This is often done by following a FODMAP elimination diet process, in which you start by temporarily eating a low FODMAP diet to see if it helps, then reintroduce FODMAPs one type at a time to learn which ones are causing your gastrointestinal symptoms. Talk to your doctor or dietitian about whether you should try a FODMAP elimination diet, especially if your symptoms haven’t yet been evaluated or if you have any history of disordered eating behavior. 

The low-FODMAP diet can be difficult to follow because it eliminates so many common foods. That's why it's important to work with a professional who can help you plan meals using low-FODMAP foods and find substitutes for high-FODMAP foods that you may typically eat. 

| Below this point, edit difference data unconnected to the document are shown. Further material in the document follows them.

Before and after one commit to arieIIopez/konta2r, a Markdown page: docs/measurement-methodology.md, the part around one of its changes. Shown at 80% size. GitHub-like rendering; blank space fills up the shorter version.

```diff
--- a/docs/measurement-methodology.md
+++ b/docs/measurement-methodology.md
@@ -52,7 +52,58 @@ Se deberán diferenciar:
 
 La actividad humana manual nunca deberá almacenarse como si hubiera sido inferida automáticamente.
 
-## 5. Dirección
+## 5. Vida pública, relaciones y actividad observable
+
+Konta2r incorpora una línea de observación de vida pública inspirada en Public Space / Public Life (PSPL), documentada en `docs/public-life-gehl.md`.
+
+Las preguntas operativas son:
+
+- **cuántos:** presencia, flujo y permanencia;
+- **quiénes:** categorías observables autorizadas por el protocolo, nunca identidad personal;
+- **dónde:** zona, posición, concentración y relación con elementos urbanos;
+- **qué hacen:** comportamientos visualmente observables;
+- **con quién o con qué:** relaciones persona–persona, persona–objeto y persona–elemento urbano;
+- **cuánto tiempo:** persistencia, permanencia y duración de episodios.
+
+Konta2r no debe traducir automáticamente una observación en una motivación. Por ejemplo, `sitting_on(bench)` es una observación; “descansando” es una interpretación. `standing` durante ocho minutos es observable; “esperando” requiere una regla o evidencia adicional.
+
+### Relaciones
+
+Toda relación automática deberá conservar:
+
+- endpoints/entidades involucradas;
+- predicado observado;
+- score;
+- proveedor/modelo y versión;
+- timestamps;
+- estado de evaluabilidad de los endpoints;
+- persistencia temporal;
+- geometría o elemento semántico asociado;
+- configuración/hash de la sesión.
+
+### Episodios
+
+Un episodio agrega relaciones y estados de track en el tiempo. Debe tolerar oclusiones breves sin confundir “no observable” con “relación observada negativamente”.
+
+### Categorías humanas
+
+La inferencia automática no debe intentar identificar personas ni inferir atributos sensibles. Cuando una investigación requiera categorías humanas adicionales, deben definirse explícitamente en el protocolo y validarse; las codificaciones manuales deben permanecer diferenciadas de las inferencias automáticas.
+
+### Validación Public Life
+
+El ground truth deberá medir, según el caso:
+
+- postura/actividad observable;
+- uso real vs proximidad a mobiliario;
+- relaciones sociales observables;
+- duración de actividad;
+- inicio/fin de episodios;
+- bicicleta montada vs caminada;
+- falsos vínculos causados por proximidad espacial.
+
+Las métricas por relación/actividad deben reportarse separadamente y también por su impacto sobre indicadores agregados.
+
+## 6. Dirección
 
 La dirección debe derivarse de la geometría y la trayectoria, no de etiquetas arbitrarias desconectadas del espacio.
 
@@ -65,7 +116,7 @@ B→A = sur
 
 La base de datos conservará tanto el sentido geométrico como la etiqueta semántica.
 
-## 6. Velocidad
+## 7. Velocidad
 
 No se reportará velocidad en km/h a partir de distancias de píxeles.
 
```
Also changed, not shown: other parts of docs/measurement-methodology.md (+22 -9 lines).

Doctor Diagnosis

How is FODMAP intolerance managed? 

Once FODMAP intolerance is identified through the elimination diet process, your dietitian can help you develop strategies to manage it. This can often be done by choosing smaller portions of foods that are the source of the problem FODMAPs. You may come away with a short list of foods to avoid, but our ultimate goal is to manage symptoms in the least restrictive way possible. 

Irritable Bowel Syndrome 

IBS is a chronic disorder of gut-brain interaction in which diet often plays a role. Low FODMAP diets have been shown to help up to 85% of people with irritable bowel syndrome (IBS) get improvement in symptoms, which include abdominal pain along with either diarrhea or constipation. That uncomfortable abdominal bloating frequently responds well to a low FODMAP diet, too. Medical practice guidelines suggest trying low FODMAP diets for people with inflammatory bowel disease, too, if they have IBS-like symptoms even though in remission from their Crohn's disease or ulcerative colitis. 

Irritable Bowel Syndrome

High FODMAP Foods 

Some common foods which can be high in FODMAPs, especially in large portions, include: 

  • Beans 
  • Milk 
  • Wheat 
  • Garlic 
  • Onions 
  • Apples 

If you would like to see a full list of foods high in FODMAPs then click here.  

Low FODMAP Foods 

Some common Low FODMAP foods that are especially low in FODMAPs include:  

  • Rice 
  • Quinoa 
  • Potatoes 
  • Eggs 
  • Tofu 
  • Chicken 
  • Beef 
  • Fish 
  • Lactose-Free Milk 

Many foods can be low, medium, or high in FODMAPs depending on the serving size.   

What is a Low FODMAP Diet? 

If you have been diagnosed with FODMAP intolerance, your doctor or dietitian may recommend a low-FODMAP diet. This is a temporary diet that eliminates all high-FODMAP foods. The purpose of the diet is to allow your digestive system to rest and heal by eating only Low FODMAP foods for 2-4 weeks. After that period of time, you will slowly reintroduce high-FODMAP foods into your diet one by one to see how your body reacts. This will allow you to identify which high FODMAP foods you are sensitive to and allow you to personalize your diet to avoid those types of foods. 

 The low-FODMAP diet can be difficult to follow because it eliminates so many common foods. That's why it's important to work with a professional who can help you plan meals using low-FODMAP foods and find substitutes for high-FODMAP foods that you may typically eat. If you think you may have FODMAP intolerance, talk to your doctor or dietitian. They can help you get the information and support you need to manage your symptoms. 

How To Make the Low FODMAP diet Easy 

The Low FODMAP diet does not have to be difficult. ModifyHealth makes it super easy, by providing fully prepared Low FODMAP meals and optional dietitian support. Their service takes the shopping and cooking aspect out of the diet and lets you focus on the main goals of the diet, finding out your trigger foods.

When it comes to FODMAP intolerance, the best approach is to work with a professional as you temporarily avoid high-FODMAP foods. With a little bit of effort, you can successfully identify your FODMAP intolerances and manage your gastrointestinal symptoms. 

If you are interested in learning more about ModifyHealth’s Low FODMAP meal plan and dietitian support, then click the link: Low FODMAP meal plan